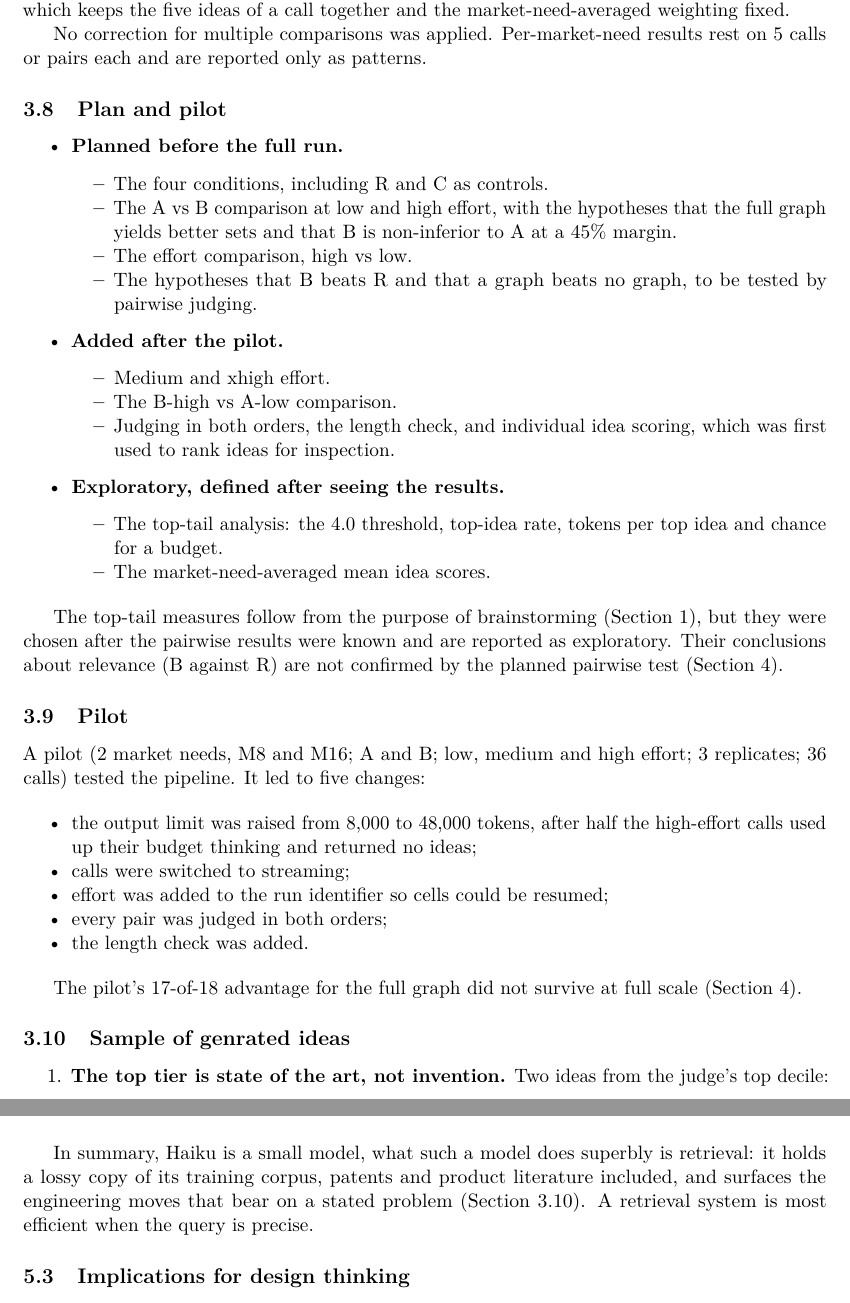
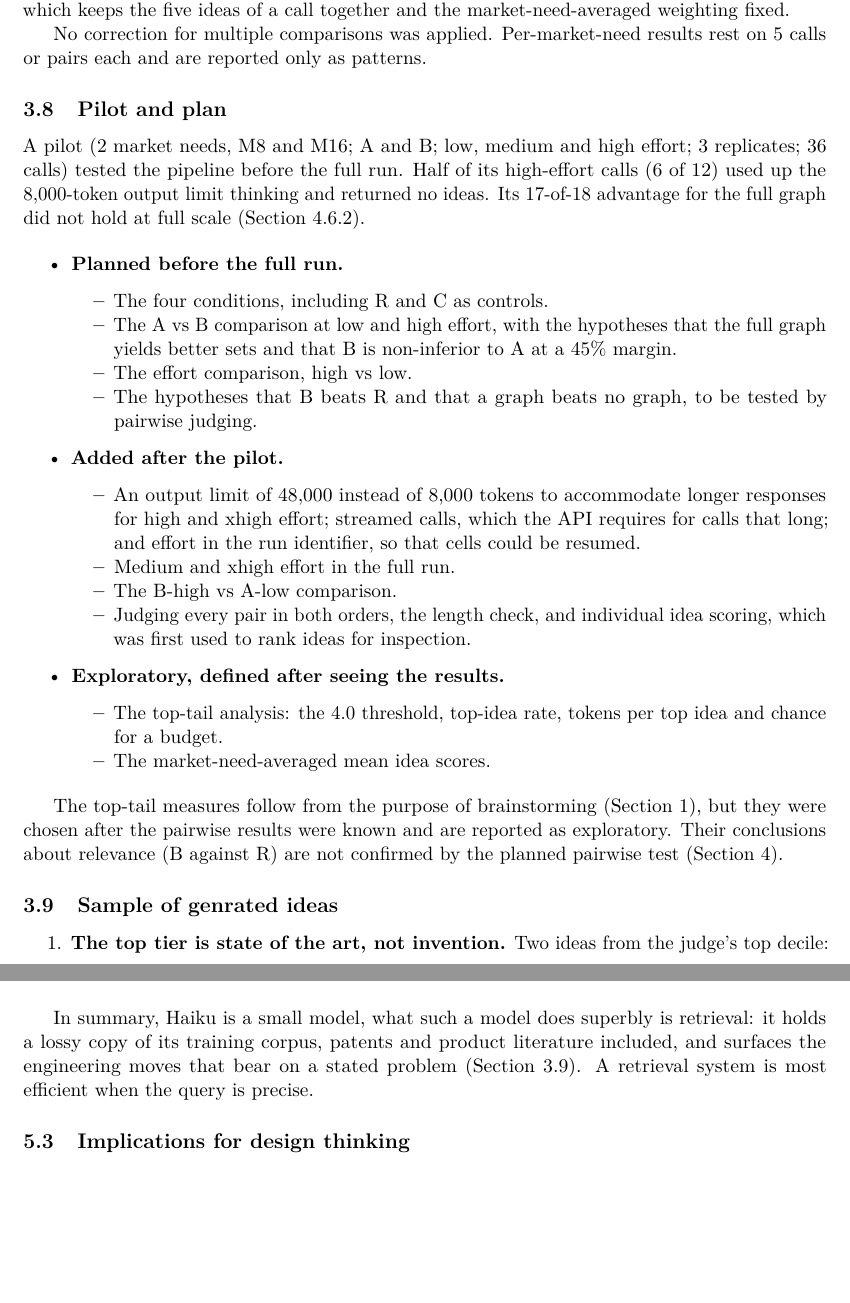
Before and after one commit to orioli/IM-LLM, a LaTeX paper (paper/main.tex, which reads paper/body.tex): two parts of pages 11 and 31 of 41, joined at a grey line, cut so that both start at the same text, the shorter picture padded with empty space. Compiled offline with pdfLaTeX.

Commit message:
Revise body.tex: update pilot section for clarity and consolidate related content

```diff
--- a/paper/body.tex
+++ b/paper/body.tex
@@ -380,7 +380,9 @@ To check whether judges favour longer sets, each pairwise record stores the numb
 No correction for multiple comparisons was applied. Per-market-need results rest on 5 calls or pairs each and are reported only as patterns.
 
 \hypertarget{what-was-planned-and-what-was-not}{%
-\subsection{Plan and pilot}\label{what-was-planned-and-what-was-not}}
+\subsection{Pilot and plan}\label{what-was-planned-and-what-was-not}\label{pilot}}
+
+A pilot (2 market needs, M8 and M16; A and B; low, medium and high effort; 3 replicates; 36 calls) tested the pipeline before the full run. Half of its high-effort calls (6 of 12) used up the 8,000-token output limit thinking and returned no ideas. Its 17-of-18 advantage for the full graph did not hold at full scale (Section~\ref{change-from-the-pilot}).
 
 \begin{itemize}
 \tightlist
@@ -404,11 +406,13 @@ No correction for multiple comparisons was applied. Per-market-need results rest
   \begin{itemize}
   \tightlist
   \item
-    Medium and xhigh effort.
+    An output limit of 48,000 instead of 8,000 tokens to accommodate longer responses for high and xhigh effort; streamed calls, which the API requires for calls that long; and effort in the run identifier, so that cells could be resumed.
+  \item
+    Medium and xhigh effort in the full run.
   \item
     The B-high vs A-low comparison.
   \item
-    Judging in both orders, the length check, and individual idea scoring, which was first used to rank ideas for inspection.
+    Judging every pair in both orders, the length check, and individual idea scoring, which was first used to rank ideas for inspection.
   \end{itemize}
 \item
   \textbf{Exploratory, defined after seeing the results.}
@@ -422,28 +426,7 @@ No correction for multiple comparisons was applied. Per-market-need results rest
   \end{itemize}
 \end{itemize}
 
-The top-tail measures follow from the purpose of brainstorming (Section 1), but they were chosen after the pairwise results were known and are reported as exploratory. Their conclusions about relevance (B against R) are not confirmed by the planned pairwise test (Section 4).
-
-\hypertarget{pilot}{%
-\subsection{Pilot}\label{pilot}}
-
-A pilot (2 market needs, M8 and M16; A and B; low, medium and high effort; 3 replicates; 36 calls) tested the pipeline. It led to five changes:
-
-\begin{itemize}
-\tightlist
-\item
-  the output limit was raised from 8,000 to 48,000 tokens, after half the high-effort calls used up their budget thinking and returned no ideas;
-\item
-  calls were switched to streaming;
-\item
-  effort was added to the run identifier so cells could be resumed;
-\item
-  every pair was judged in both orders;
-\item
-  the length check was added.
-\end{itemize}
-
-The pilot's 17-of-18 advantage for the full graph did not survive at full scale (Section 4).
+The top-tail measures follow from the purpose of brainstorming (Section~\ref{introduction}), but they were chosen after the pairwise results were known and are reported as exploratory. Their conclusions about relevance (B against R) are not confirmed by the planned pairwise test (Section~\ref{results}).
 
 \hypertarget{sample of genrated ideas}{%
 \subsection{Sample of genrated ideas}\label{sample of genrated ideas}}
@@ -1786,7 +1769,7 @@ Brainstorming is a search for the rare great idea, so the main measure was the \
 \end{enumerate}
 
 
-In summary, Haiku is a small model, what such a model does superbly is retrieval: it holds a lossy copy of its training corpus, patents and product literature included, and surfaces the engineering moves that bear on a stated problem (Section 3.10). A retrieval system is most efficient when the query is precise.
+In summary, Haiku is a small model, what such a model does superbly is retrieval: it holds a lossy copy of its training corpus, patents and product literature included, and surfaces the engineering moves that bear on a stated problem (Section~\ref{sample of genrated ideas}). A retrieval system is most efficient when the query is precise.
 
 
 \hypertarget{implications-for-design-thinking}{%
```
Also changed, not shown: paper/main.pdf.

- [ACTIVITY]: Please report every line of the records above that contains the word "itemize".

- [OUTPUT]:
 \begin{itemize}
   \begin{itemize}
   \end{itemize}
   \end{itemize}
 \end{itemize}
-\begin{itemize}
-\end{itemize}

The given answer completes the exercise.